[What you need to do]:
Your answer should be a single number: the count of lines in the records below containing the word "Structure".

[Extracted data]:
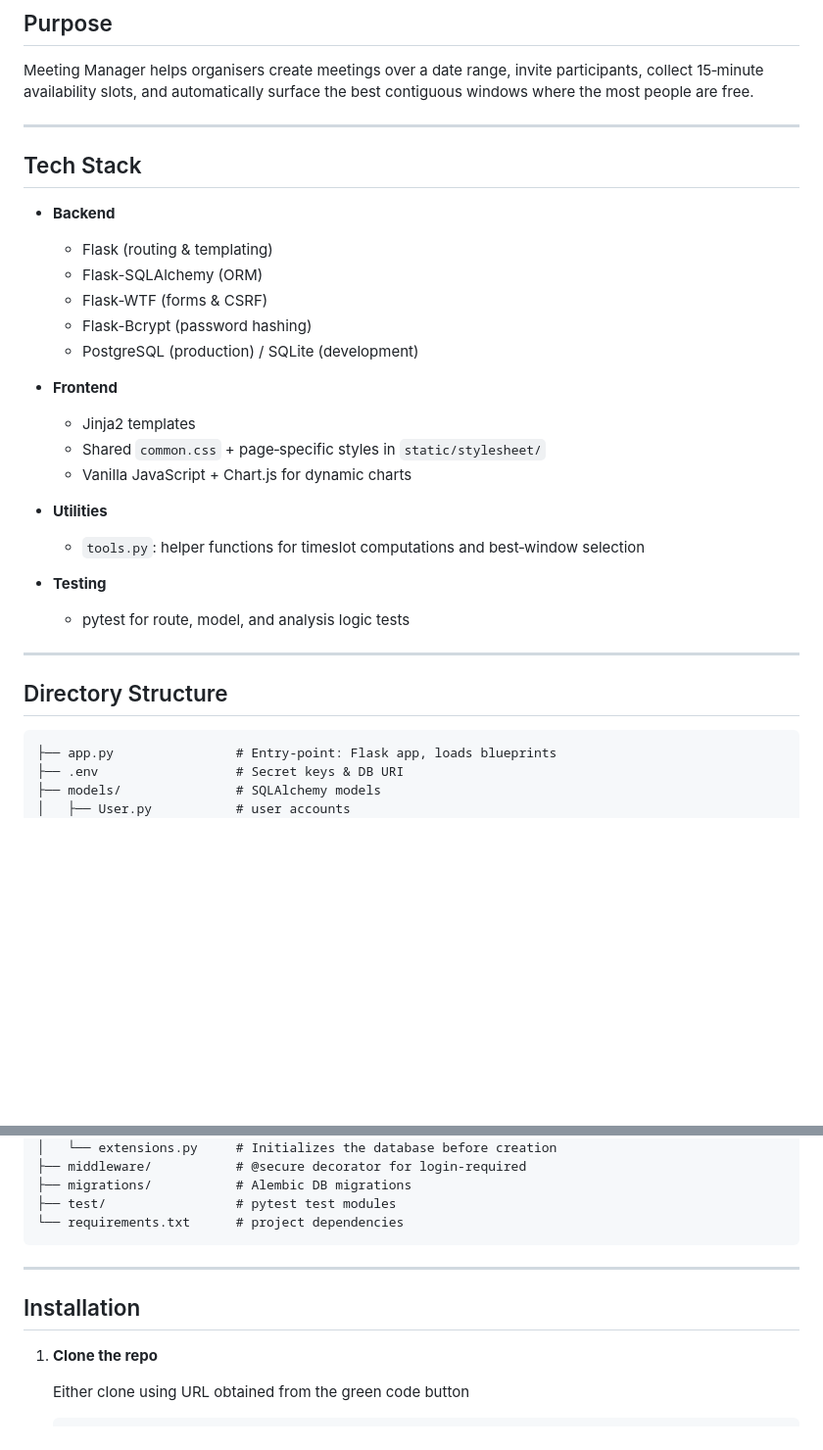
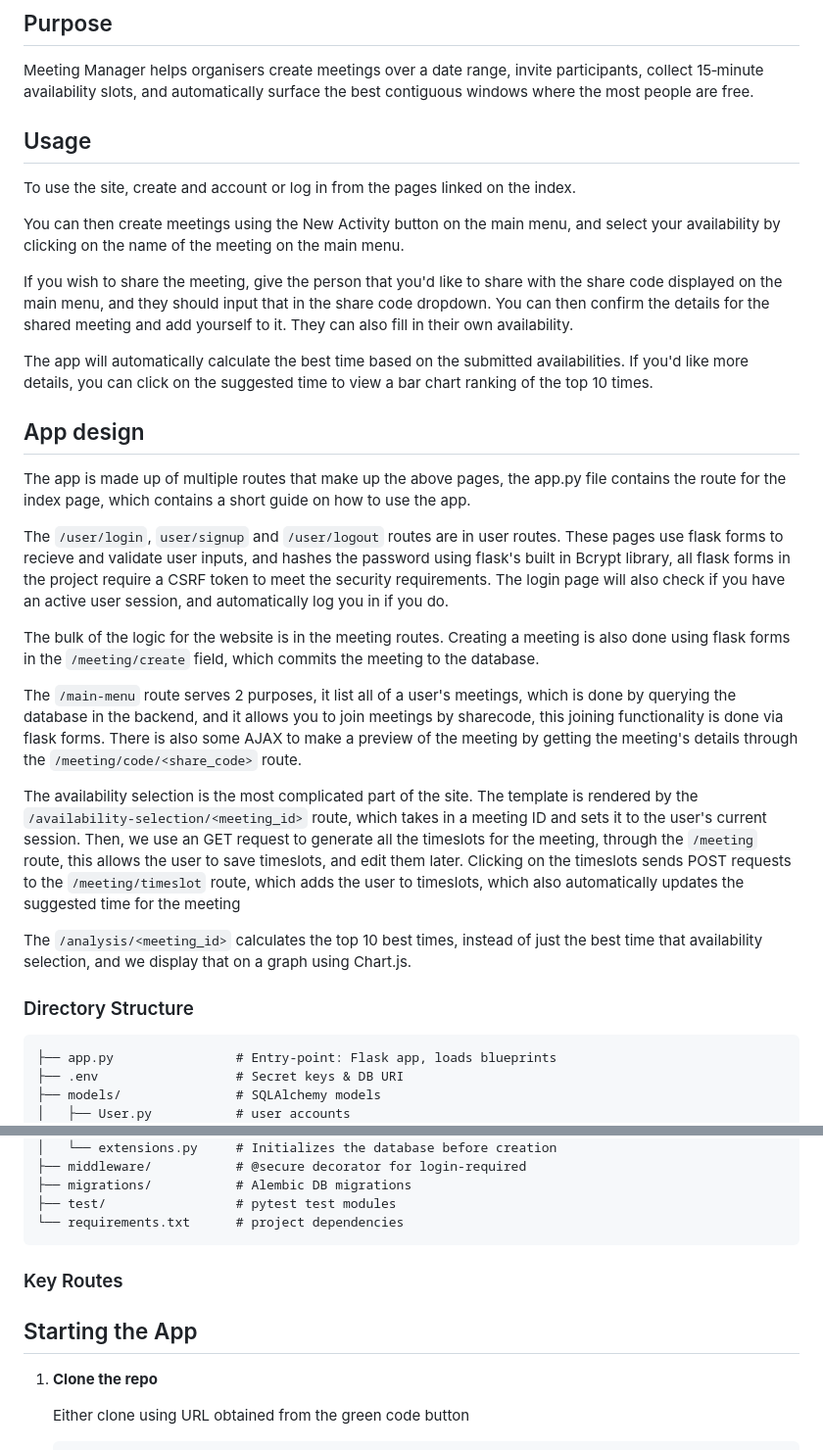
Before and after one commit to JillStingray1/CITS3403-Group-Project, a Markdown page: README.md, 2 parts joined by grey strips. Shown at 98% size. Drawn GitHub-style; blank space fills up the shorter version.

Commit message:
Updated the readme with more details about the app

````diff
--- a/README.md
+++ b/README.md
@@ -29,35 +29,28 @@
 
 Meeting Manager helps organisers create meetings over a date range, invite participants, collect 15‑minute availability slots, and automatically surface the best contiguous windows where the most people are free.
 
----
+## Usage
+To use the site, create and account or log in from the pages linked on the index.
 
-## Tech Stack
+You can then create meetings using the New Activity button on the main menu, and select your availability by clicking on the name of the meeting on the main menu.
 
-* **Backend**
+If you wish to share the meeting, give the person that you'd like to share with the share code displayed on the main menu, and they should input that in the share code dropdown. You can then confirm the details for the shared meeting and add yourself to it. They can also fill in their own availability.
 
-  * Flask (routing & templating)
-  * Flask-SQLAlchemy (ORM)
-  * Flask-WTF (forms & CSRF)
-  * Flask-Bcrypt (password hashing)
-  * PostgreSQL (production) / SQLite (development)
+The app will automatically calculate the best time based on the submitted availabilities. If you'd like more details, you can click on the suggested time to view a bar chart ranking of the top 10 times.
 
-* **Frontend**
+## App design
+The app is made up of multiple routes that make up the above pages, the app.py file contains the route for the index page, which contains a short guide on how to use the app.
 
-  * Jinja2 templates
-  * Shared `common.css` + page‑specific styles in `static/stylesheet/`
-  * Vanilla JavaScript + Chart.js for dynamic charts
+The `/user/login`, `user/signup` and `/user/logout` routes are in user routes. These pages use flask forms to recieve and validate user inputs, and hashes the password using flask's built in Bcrypt library, all flask forms in the project require a CSRF token to meet the security requirements. The login page will also check if you have an active user session, and automatically log you in if you do.
 
-* **Utilities**
+The bulk of the logic for the website is in the meeting routes. Creating a meeting is also done using flask forms in the `/meeting/create` field, which commits the meeting to the database.
 
-  * `tools.py`: helper functions for timeslot computations and best‑window selection
+The `/main-menu` route serves 2 purposes, it list all of a user's meetings, which is done by querying the database in the backend, and it allows you to join meetings by sharecode, this joining functionality is done via flask forms. There is also some AJAX to make a preview of the meeting by getting the meeting's details through the `/meeting/code/<share_code>` route.
 
-* **Testing**
+The availability selection is the most complicated part of the site. The template is rendered by the `/availability-selection/<meeting_id>` route, which takes in a meeting ID and sets it to the user's current session. Then, we use an GET request to generate all the timeslots for the meeting, through the `/meeting` route, this allows the user to save timeslots, and edit them later. Clicking on the timeslots sends POST requests to the `/meeting/timeslot` route, which adds the user to timeslots, which also automatically updates the suggested time for the meeting
 
-  * pytest for route, model, and analysis logic tests
-
----
-
-## Directory Structure
+The `/analysis/<meeting_id>` calculates the top 10 best times, instead of just the best time that availability selection, and we display that on a graph using Chart.js.
+### Directory Structure
 
 ```
 ├── app.py                # Entry-point: Flask app, loads blueprints
@@ -98,10 +91,13 @@ Meeting Manager helps organisers create meetings over a date range, invite parti
 ├── test/                 # pytest test modules
 └── requirements.txt      # project dependencies
 ```
+### Key Routes
 
----
 
-## Installation
+
+
+
+## Starting the App
 
 1. **Clone the repo**
 
````
Also changed, not shown: other parts of README.md (+9 -17 lines).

[Task result]:
2